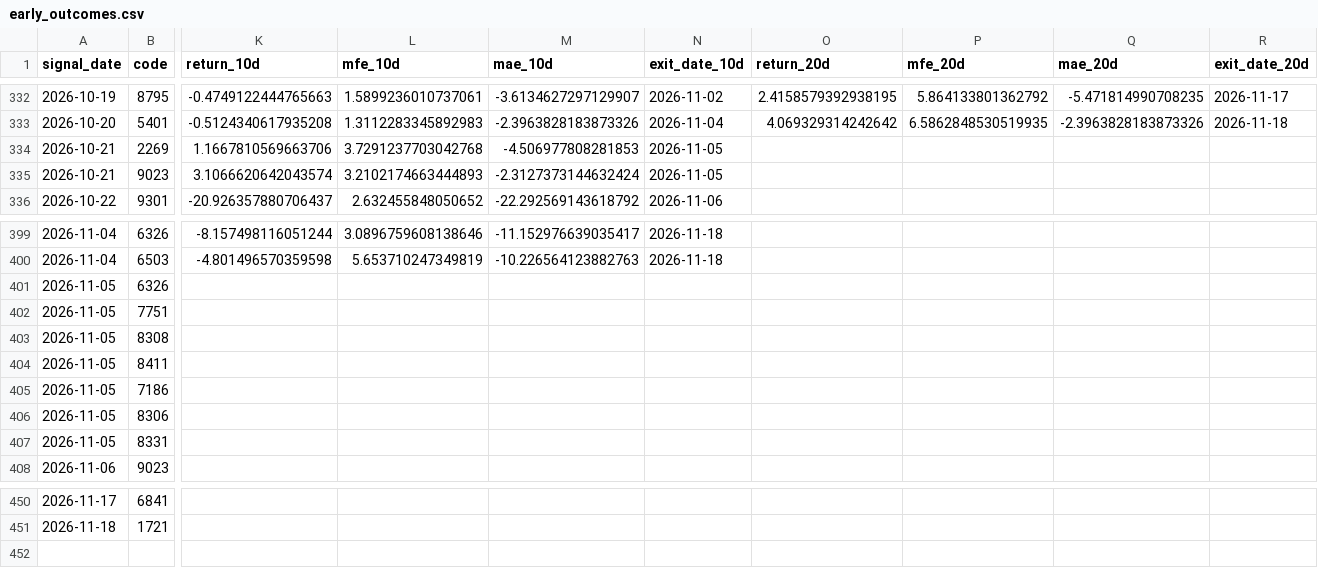
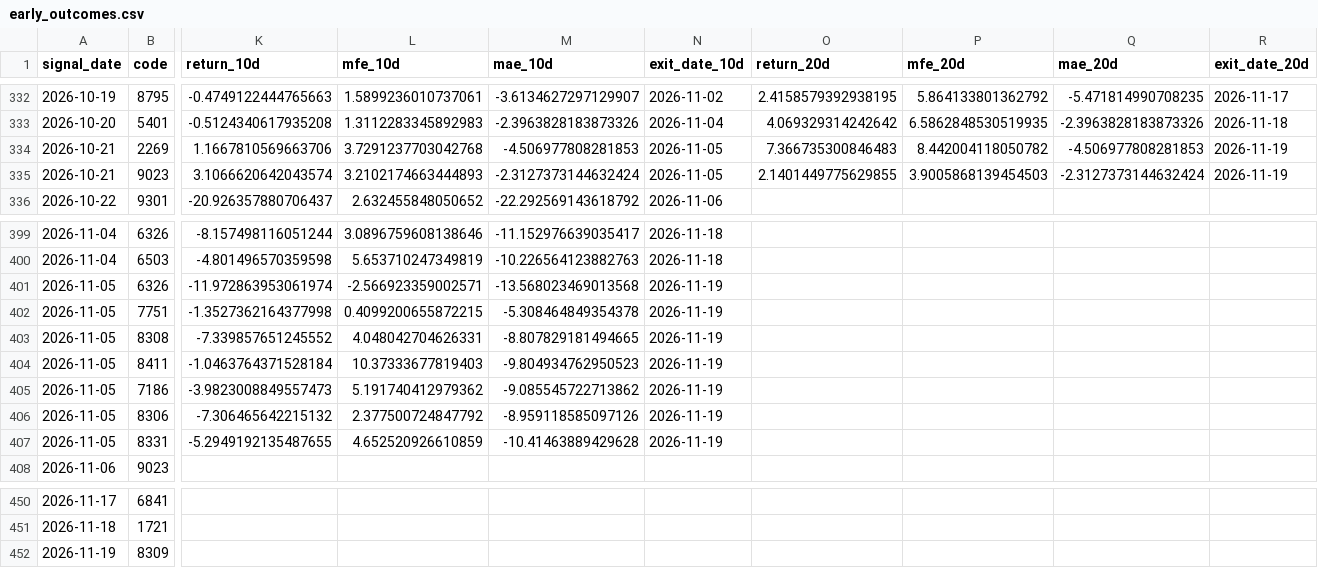
Before and after one commit to izumi7139-ai/nikkei225-line-bot, a CSV file: data_early/early_outcomes.csv, drawn as a sheet; only a part is shown, gaps mark what is left out; rows hold the shown columns only; the diff names each change by its address in the sheet, - before the commit and + after, or states it on an @@ line.

```diff
--- a/data_early/early_outcomes.csv
+++ b/data_early/early_outcomes.csv
-O334 (return_20d): (empty)
+O334 (return_20d): 7.366735300846483
-P334 (mfe_20d): (empty)
+P334 (mfe_20d): 8.442004118050782
-Q334 (mae_20d): (empty)
+Q334 (mae_20d): -4.506977808281853
-R334:R335 (exit_date_20d): (empty)
+R334:R335 (exit_date_20d): 2026-11-19
-O335 (return_20d): (empty)
+O335 (return_20d): 2.1401449775629855
-P335 (mfe_20d): (empty)
+P335 (mfe_20d): 3.9005868139454503
-Q335 (mae_20d): (empty)
+Q335 (mae_20d): -2.3127373144632424
-K401 (return_10d): (empty)
+K401 (return_10d): -11.972863953061974
-L401 (mfe_10d): (empty)
+L401 (mfe_10d): -2.566923359002571
-M401 (mae_10d): (empty)
+M401 (mae_10d): -13.568023469013568
-N401:N407 (exit_date_10d): (empty)
+N401:N407 (exit_date_10d): 2026-11-19
-K402 (return_10d): (empty)
+K402 (return_10d): -1.3527362164377998
-L402 (mfe_10d): (empty)
+L402 (mfe_10d): 0.4099200655872215
-M402 (mae_10d): (empty)
+M402 (mae_10d): -5.308464849354378
-K403 (return_10d): (empty)
+K403 (return_10d): -7.339857651245552
-L403 (mfe_10d): (empty)
+L403 (mfe_10d): 4.048042704626331
-M403 (mae_10d): (empty)
+M403 (mae_10d): -8.807829181494665
-K404 (return_10d): (empty)
+K404 (return_10d): -1.0463764371528184
-L404 (mfe_10d): (empty)
+L404 (mfe_10d): 10.37333677819403
-M404 (mae_10d): (empty)
+M404 (mae_10d): -9.804934762950523
-K405 (return_10d): (empty)
+K405 (return_10d): -3.9823008849557473
-L405 (mfe_10d): (empty)
+L405 (mfe_10d): 5.191740412979362
-M405 (mae_10d): (empty)
+M405 (mae_10d): -9.085545722713862
-K406 (return_10d): (empty)
+K406 (return_10d): -7.306465642215132
-L406 (mfe_10d): (empty)
+L406 (mfe_10d): 2.377500724847792
-M406 (mae_10d): (empty)
+M406 (mae_10d): -8.959118585097126
-K407 (return_10d): (empty)
+K407 (return_10d): -5.2949192135487655
-L407 (mfe_10d): (empty)
+L407 (mfe_10d): 4.652520926610859
-M407 (mae_10d): (empty)
+M407 (mae_10d): -10.41463889429628
+row 452: 2026-11-19 | 8309
```
Also changed, not shown: reports_early/early_latest.csv, 1 other file.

YOUR TASK: In the records, find every line that has the string "file" and copy it.

RESPONSE AREA:
Before and after one commit to izumi7139-ai/nikkei225-line-bot, a CSV file: data_early/early_outcomes.csv, drawn as a sheet; only a part is shown, gaps mark what is left out; rows hold the shown columns only; the diff names each change by its address in the sheet, - before the commit and + after, or states it on an @@ line.
Also changed, not shown: reports_early/early_latest.csv, 1 other file.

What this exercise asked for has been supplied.